US4755316 *Oct 23, 1987Jul 5, 1988Allied-Signal Inc.Tetrafluoroethane and specified polyoxyalkylene glycol
US4931199 *May 23, 1989Jun 5, 1990Exfluor Research CorporationStable, miscible environmentally-safe mixture
US5000864 *Feb 8, 1990Mar 19, 1991Ausimont S.R.L.Perfluoropolyethers having antirust properties, useful as components or additives for lubricating oils and greases
JPH01118598A * Title not available
JPS512083B1 * Title not available
JPS535360A * Title not available
JPS5216561A * Title not available
JPS6096684A * Title not available
JPS57175185A * Title not available
JPS61233088A * Title not available
JPS62146996A * Title not available
JPS62288692A * Title not available
Non-Patent Citations
Reference
1 *Abstract of Internationales Jahrbuch der Tribologie (International Yearbook of Tribology, 1, 383 93, 1982.
2Abstract of Internationales Jahrbuch der Tribologie (International Yearbook of Tribology, 1, 383-93, 1982.
Referenced by
Citing PatentFiling datePublication dateApplicantTitle
US5435927 *Mar 15, 1993Jul 25, 1995The British Petroleum Company P.L.C.Lubricating oil composition
US5571780 *Feb 9, 1996Nov 5, 1996Ausimont S.P.A.Generation of vacuum by operation of pump with perfluoropolyether
US7759532 *Jul 11, 2007Jul 20, 2010E.I. Du Pont De Nemours And CompanyRefrigerant additive compositions containing perfluoropolyethers
US8049046 *Jun 9, 2010Nov 1, 2011E.I. Du Pont De Nemours And CompanyRefrigerant additive compositions containing perfluoropolyethers
US8188323 *Jul 11, 2007May 29, 2012E.I. Du Pont De Nemours And CompanyRefrigerant compositions containing perfluoropolyethers
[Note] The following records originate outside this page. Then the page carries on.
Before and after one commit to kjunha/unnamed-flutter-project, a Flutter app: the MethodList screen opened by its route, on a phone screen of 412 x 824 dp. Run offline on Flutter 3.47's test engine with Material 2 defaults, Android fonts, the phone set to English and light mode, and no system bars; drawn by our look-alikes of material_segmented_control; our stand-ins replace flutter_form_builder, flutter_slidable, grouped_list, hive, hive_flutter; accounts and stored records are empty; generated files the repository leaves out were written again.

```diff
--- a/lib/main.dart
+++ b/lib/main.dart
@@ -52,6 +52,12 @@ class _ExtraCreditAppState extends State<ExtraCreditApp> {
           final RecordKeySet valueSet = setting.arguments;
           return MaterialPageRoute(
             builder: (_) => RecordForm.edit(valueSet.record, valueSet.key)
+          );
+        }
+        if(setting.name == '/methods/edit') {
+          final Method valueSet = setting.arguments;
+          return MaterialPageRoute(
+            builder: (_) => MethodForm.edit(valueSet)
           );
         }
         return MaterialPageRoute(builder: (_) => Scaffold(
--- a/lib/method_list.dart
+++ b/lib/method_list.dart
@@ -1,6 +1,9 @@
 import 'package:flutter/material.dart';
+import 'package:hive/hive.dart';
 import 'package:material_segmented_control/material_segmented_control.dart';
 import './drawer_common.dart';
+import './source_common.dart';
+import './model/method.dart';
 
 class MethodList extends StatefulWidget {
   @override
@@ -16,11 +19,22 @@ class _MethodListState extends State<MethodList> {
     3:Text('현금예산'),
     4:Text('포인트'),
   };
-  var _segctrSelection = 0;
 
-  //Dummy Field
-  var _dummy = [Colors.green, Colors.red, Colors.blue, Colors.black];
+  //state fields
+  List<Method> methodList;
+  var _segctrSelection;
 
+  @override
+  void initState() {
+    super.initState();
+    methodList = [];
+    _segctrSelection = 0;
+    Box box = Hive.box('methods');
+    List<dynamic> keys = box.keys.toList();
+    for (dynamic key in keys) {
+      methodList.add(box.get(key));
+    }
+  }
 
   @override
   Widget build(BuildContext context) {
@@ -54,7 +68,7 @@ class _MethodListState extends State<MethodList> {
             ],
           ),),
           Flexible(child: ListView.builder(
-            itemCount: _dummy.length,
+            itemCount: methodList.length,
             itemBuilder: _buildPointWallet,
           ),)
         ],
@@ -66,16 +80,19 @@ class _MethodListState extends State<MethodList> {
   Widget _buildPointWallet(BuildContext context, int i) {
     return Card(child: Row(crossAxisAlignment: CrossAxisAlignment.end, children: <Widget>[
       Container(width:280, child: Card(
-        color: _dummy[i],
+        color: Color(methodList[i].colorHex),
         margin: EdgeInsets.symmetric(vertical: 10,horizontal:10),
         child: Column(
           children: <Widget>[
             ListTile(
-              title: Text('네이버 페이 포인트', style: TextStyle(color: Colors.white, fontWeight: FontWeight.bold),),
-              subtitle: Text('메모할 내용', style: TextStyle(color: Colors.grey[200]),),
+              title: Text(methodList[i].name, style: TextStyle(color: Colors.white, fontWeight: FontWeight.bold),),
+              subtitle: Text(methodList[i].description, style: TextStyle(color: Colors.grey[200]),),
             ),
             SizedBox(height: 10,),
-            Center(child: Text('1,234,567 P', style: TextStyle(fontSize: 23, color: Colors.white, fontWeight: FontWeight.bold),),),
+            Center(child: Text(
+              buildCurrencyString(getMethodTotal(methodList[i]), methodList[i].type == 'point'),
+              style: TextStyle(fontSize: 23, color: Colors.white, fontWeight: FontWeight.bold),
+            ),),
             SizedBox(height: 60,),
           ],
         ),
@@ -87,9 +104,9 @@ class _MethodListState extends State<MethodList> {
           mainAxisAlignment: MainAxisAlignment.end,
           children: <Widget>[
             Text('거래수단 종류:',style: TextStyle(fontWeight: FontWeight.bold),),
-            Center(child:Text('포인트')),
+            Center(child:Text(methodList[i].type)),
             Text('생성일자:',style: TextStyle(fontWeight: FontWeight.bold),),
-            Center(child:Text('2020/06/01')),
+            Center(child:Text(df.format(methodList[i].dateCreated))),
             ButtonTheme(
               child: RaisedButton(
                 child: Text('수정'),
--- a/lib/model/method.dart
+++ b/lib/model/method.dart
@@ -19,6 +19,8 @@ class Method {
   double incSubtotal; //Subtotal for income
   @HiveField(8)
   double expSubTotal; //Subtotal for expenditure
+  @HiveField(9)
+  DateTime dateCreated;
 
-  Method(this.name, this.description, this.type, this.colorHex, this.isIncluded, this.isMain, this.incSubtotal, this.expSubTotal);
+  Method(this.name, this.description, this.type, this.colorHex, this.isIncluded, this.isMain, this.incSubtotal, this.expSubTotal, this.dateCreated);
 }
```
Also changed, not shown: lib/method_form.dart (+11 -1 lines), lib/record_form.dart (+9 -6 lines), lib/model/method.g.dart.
US8663494Dec 14, 2011Mar 4, 2014E I Du Pont De Nemours And CompanyTerpene, terpenoid, and fullerene stabilizers for fluoroolefins
US8758641Mar 15, 2013Jun 24, 2014E I Du Pont De Nemours And CompanyRefrigerant additive compositions containing perfluoropolyethers
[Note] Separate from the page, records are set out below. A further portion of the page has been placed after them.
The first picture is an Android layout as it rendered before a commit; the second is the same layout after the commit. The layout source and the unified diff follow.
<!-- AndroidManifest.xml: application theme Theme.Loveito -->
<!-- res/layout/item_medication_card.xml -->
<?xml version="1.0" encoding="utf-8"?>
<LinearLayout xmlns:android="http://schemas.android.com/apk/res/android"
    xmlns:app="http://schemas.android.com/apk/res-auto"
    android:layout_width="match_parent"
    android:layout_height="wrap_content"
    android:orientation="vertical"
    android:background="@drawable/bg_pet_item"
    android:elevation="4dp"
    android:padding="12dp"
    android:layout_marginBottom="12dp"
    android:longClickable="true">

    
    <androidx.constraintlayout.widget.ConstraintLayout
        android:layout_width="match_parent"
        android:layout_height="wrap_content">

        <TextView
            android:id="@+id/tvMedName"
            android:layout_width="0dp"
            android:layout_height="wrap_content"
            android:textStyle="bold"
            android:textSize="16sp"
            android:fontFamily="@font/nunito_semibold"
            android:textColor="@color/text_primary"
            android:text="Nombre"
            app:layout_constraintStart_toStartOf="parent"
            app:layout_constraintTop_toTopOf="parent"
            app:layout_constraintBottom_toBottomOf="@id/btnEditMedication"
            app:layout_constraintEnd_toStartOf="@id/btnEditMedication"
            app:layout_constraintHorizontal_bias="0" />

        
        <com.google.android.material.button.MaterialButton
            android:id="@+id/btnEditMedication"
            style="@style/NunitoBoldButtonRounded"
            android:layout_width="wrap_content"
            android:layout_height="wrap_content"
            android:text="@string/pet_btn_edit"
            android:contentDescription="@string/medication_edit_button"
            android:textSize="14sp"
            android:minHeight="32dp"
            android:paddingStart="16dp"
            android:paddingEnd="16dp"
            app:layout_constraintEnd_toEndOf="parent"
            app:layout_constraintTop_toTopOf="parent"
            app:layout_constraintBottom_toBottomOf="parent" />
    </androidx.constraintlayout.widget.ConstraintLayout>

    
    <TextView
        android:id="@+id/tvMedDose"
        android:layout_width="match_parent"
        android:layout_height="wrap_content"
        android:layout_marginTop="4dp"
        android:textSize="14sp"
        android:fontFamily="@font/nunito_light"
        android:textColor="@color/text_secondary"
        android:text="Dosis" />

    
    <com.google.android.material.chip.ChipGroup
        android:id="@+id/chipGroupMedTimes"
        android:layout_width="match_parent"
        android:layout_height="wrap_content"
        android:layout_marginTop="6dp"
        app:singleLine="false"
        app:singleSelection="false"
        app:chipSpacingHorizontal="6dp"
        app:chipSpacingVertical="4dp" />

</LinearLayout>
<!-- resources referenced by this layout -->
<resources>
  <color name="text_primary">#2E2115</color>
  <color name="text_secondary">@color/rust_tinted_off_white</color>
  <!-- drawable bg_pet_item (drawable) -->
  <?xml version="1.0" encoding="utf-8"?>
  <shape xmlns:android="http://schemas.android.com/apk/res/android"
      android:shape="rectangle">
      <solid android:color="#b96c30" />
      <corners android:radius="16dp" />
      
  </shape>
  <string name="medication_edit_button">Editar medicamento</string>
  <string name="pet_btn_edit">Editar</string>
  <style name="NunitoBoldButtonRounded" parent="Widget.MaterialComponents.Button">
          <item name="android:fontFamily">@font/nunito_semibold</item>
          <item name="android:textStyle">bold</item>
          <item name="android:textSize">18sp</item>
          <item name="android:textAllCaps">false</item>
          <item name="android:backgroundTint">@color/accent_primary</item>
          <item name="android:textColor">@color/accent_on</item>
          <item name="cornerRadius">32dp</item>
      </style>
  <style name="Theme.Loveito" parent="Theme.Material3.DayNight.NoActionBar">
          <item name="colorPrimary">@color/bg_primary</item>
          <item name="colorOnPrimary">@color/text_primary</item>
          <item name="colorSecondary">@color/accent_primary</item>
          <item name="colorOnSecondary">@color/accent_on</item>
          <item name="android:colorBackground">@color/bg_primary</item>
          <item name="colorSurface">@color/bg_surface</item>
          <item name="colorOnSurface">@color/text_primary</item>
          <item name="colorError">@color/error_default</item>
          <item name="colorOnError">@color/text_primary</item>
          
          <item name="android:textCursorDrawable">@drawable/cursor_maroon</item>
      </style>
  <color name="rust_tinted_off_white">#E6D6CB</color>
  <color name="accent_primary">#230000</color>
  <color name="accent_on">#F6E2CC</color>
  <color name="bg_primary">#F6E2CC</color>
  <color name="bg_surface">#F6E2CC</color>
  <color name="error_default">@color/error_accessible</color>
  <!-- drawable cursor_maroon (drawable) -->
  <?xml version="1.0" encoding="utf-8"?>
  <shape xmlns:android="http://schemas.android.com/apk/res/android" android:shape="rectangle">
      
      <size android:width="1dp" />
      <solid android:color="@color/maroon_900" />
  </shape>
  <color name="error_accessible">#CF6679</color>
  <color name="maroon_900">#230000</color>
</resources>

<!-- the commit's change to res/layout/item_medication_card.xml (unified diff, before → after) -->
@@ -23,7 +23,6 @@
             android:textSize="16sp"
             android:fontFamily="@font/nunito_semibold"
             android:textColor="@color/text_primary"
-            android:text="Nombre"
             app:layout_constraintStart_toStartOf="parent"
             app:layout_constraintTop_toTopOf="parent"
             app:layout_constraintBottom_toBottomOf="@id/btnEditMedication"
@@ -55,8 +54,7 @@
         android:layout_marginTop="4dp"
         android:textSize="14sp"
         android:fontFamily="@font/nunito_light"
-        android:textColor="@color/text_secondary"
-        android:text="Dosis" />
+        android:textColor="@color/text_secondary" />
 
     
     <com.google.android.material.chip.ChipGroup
US8758642 *Aug 14, 2013Jun 24, 2014E I Du Pont De Nemours And CompanyCompositions and methods for reducing fire hazard of flammable refrigerants
US20110175016 *Sep 22, 2009Jul 21, 2011Solvay Solexis S.P.A.Method for transferring heat
EP2691499A2 Jun 7, 2011Feb 5, 2014Seagate Technology LLCLubricant compositions
Legal Events
DateCodeEventDescription
Aug 16, 2005FPExpired due to failure to pay maintenance fee
Effective date: 20050622
Jun 22, 2005LAPSLapse for failure to pay maintenance fees
Jan 5, 2005REMIMaintenance fee reminder mailed
Nov 27, 2000FPAYFee payment
Year of fee payment: 8
Dec 9, 1996FPAYFee payment
Year of fee payment: 4
Oct 15, 1990ASAssignment
Owner name: ASAHI KASEI KOGYO KABUSHIKI KAISHA, 2-6, DOJIMAHAM
Free format text: ASSIGNMENT OF ASSIGNORS INTEREST.;ASSIGNORS:IKEDA, MASANORI;FUKUI, HIROYUKI;SUZUKI, YOSHIO;REEL/FRAME:005636/0374
Effective date: 19900830